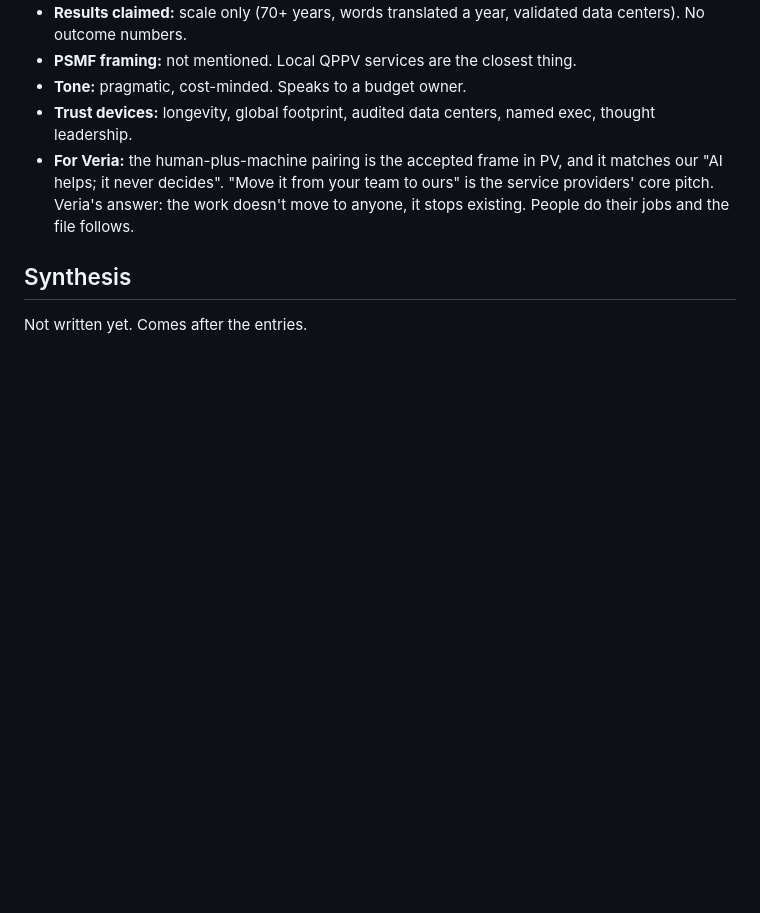
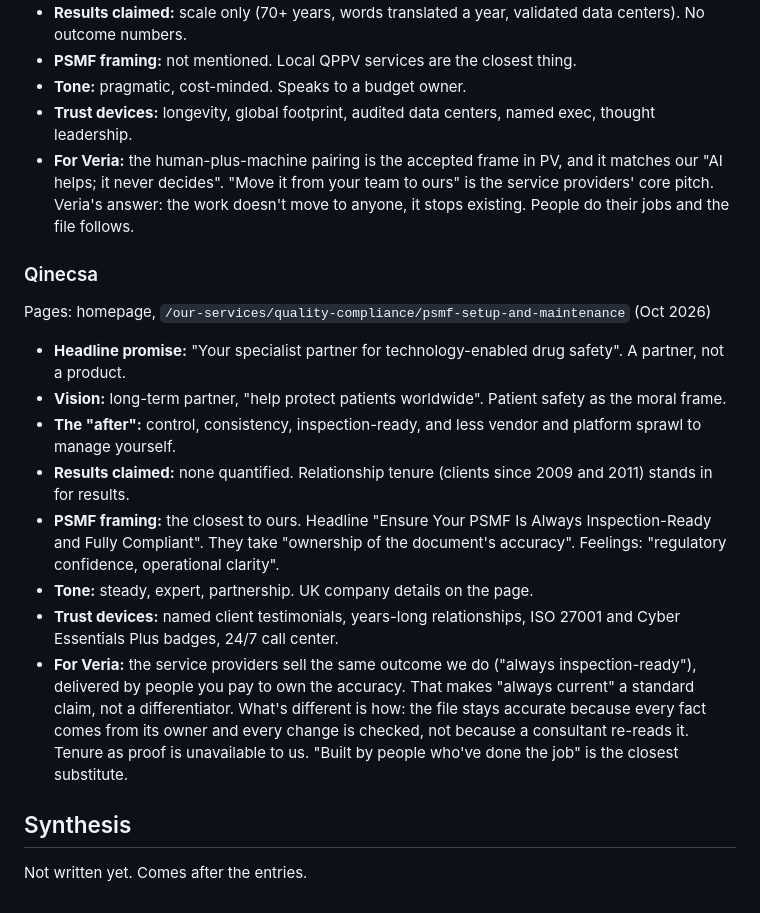
Before and after one commit to igormalchenko/psmf-website, a Markdown page: COMPETITORS.md, the part around one of its changes. GitHub-like rendering; blank space fills up the shorter version.

Commit message:
Competitor research: Qinecsa
Co-Authored-By: Claude Opus 5.5 <noreply@anthropic.com>

```diff
--- a/COMPETITORS.md
+++ b/COMPETITORS.md
@@ -67,5 +67,17 @@ Pages: `/solutions/safety-regulatory-compliance/safety-and-pharmacovigilance` (O
 - **Trust devices:** longevity, global footprint, audited data centers, named exec, thought leadership.
 - **For Veria:** the human-plus-machine pairing is the accepted frame in PV, and it matches our "AI helps; it never decides". "Move it from your team to ours" is the service providers' core pitch. Veria's answer: the work doesn't move to anyone, it stops existing. People do their jobs and the file follows.
 
+### Qinecsa
+Pages: homepage, `/our-services/quality-compliance/psmf-setup-and-maintenance` (Oct 2026)
+
+- **Headline promise:** "Your specialist partner for technology-enabled drug safety". A partner, not a product.
+- **Vision:** long-term partner, "help protect patients worldwide". Patient safety as the moral frame.
+- **The "after":** control, consistency, inspection-ready, and less vendor and platform sprawl to manage yourself.
+- **Results claimed:** none quantified. Relationship tenure (clients since 2009 and 2011) stands in for results.
+- **PSMF framing:** the closest to ours. Headline "Ensure Your PSMF Is Always Inspection-Ready and Fully Compliant". They take "ownership of the document's accuracy". Feelings: "regulatory confidence, operational clarity".
+- **Tone:** steady, expert, partnership. UK company details on the page.
+- **Trust devices:** named client testimonials, years-long relationships, ISO 27001 and Cyber Essentials Plus badges, 24/7 call center.
+- **For Veria:** the service providers sell the same outcome we do ("always inspection-ready"), delivered by people you pay to own the accuracy. That makes "always current" a standard claim, not a differentiator. What's different is how: the file stays accurate because every fact comes from its owner and every change is checked, not because a consultant re-reads it. Tenure as proof is unavailable to us. "Built by people who've done the job" is the closest substitute.
+
 ## Synthesis
 Not written yet. Comes after the entries.
```
Also changed, not shown: other parts of COMPETITORS.md (+1 -1 lines).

====

What you will do: Look through the data above and return each line where the string "Headline" occurs.

Answer to the problem:
+- **Headline promise:** "Your specialist partner for technology-enabled drug safety". A partner, not a product.
+- **PSMF framing:** the closest to ours. Headline "Ensure Your PSMF Is Always Inspection-Ready and Fully Compliant". They take "ownership of the document's accuracy". Feelings: "regulatory confidence, operational clarity".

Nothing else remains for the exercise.